At no point in physics, except in the occasional theory, do we ever talk about something that’s omnipresent (defining this as being constant everywhere), or ubiquitous (being constant at all times). Yes, I know that omnipresent doesn’t necessarily mean that it’s the same everywhere – but it will here. And yes, I know that things like the speed of light are constant everywhere – but that’s not what I’m meaning. To describe exactly what I mean, I’m going to have to go into those theories that break this rule of mine – for example, the . To put it precisely,

If something is present at every point that we look at, then we can’t detect it.

But, you’ll say, a piece of wood is present at every point on the piece of wood – true, but the only way we can detect that wood is from an external point of view, such that we recognize that the wood is something different from air. Or to look at it another way, from within the wood – what we see are the particles which make up the wood, made measurable by the lack of stuff surrounding the particles (imagine an atom; it’s some small bits surrounded by nothing).

Let’s look at the theories that state that something is omnipresent. Luminiferous Aether was a theory from the end of the 19th century, invented as something to propagate electromagnetic radiation – or light. The theory is now obsolete.

Let’s take another; the Higgs Field. This is a recent theory (suggested in 1963; it’s a hot topic at the moment) that basically says that particles are given their mass through interactions with an all-permeating (i.e. omnipresent, by my definition), constant field. I’ll say now that I don’t like this theory – simply because it must be omnipresent. It does, however, have a testable spin-off – the Higgs boson. Whether or not this will be found is something for the guys at CERN to discover (or possibly a future particle accelerator, if CERN doesn’t find it), but the omnipresent field will never be testable.

And as a final example, let’s take God. Up to a short time ago, I always thought that God was omnipresent (not necessarily by my definition), but it’s worth reading the Omnipresence article at Wikipedia to find out why this was not always so (in christian religion, that is). Let’s take the modern perspective that God is omnipresent (by the standard definition). If God is omnipresent by my definition, then physics will never be able to come up with a proof of God’s existence, or a proof that God doesn’t exist. I guess we’ll have to wait until we die to find out the definite truth one way or another.

Dodging the Paradoxes

Once more, this is a post about the Physics and Reality course I’m doing at the moment, although this is slightly off-topic. What I intend to state, along with a couple of examples, is that science has a history of investigation not because of the big questions, but despite them.

What do I mean by this? Let’s take a fairly old example – Zeno’s paradoxes. These basically state the problem of change – “In a race, the quickest runner can never overtake the slowest, since the pursuer must first reach the point whence the pursued started, so that the slower must always hold a lead.” (Aristotle Physics VI:9, 239b15). What was science’s answer to this? Newtonian mechanics and calculus. I don’t think it’s really gotten much further than that. Since then, we generally just take the position of not worrying about it and getting on with things.
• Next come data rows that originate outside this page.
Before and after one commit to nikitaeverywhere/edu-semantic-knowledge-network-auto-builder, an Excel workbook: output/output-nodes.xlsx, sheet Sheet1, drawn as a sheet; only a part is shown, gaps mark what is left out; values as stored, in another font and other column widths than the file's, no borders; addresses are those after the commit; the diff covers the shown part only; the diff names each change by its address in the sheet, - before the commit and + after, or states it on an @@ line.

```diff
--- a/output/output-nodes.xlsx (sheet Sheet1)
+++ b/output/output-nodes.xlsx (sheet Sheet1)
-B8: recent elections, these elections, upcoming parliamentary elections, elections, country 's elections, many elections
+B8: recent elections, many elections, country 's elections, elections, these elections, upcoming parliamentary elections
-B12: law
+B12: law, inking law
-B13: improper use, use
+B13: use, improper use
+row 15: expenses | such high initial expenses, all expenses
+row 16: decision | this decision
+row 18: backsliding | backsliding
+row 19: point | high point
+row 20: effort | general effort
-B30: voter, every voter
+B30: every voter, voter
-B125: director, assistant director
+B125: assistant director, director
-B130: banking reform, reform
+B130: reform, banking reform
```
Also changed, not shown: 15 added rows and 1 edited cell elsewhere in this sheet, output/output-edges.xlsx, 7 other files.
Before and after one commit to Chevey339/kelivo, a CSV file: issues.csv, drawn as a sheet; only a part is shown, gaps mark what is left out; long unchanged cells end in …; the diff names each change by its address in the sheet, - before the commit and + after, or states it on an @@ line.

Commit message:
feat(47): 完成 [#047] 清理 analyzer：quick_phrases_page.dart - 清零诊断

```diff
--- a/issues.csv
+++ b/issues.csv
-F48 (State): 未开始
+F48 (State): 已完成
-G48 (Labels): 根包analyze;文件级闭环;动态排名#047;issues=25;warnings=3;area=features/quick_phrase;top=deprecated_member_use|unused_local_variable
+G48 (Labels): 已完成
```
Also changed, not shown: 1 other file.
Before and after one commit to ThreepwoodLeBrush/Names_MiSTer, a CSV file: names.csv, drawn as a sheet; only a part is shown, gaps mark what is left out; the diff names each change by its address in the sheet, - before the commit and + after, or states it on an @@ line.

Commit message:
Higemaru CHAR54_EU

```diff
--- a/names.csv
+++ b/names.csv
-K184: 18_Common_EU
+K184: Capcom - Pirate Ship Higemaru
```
A more recent example would be the Big Bang. Basically put, the age-old question is: where did the universe come from? Well, scientists have poured huge amounts of effort into this, and have come up with the Big Bang model – and this is as close as we can get to answering the question. Science will most likely never come up with a definitive answer to the question; that stays firmly in the grip of religion.

Another example, and the final one I’ll give, would be Quantum Mechanics. This basically puts a fundamental limit on what we can know beyond a certain point – via the uncertainty principle – and I’m slowly getting the feeling that it’s basically saying “don’t worry about it; it’s all just magic”. Which to me seems to be the complete opposite of what science is.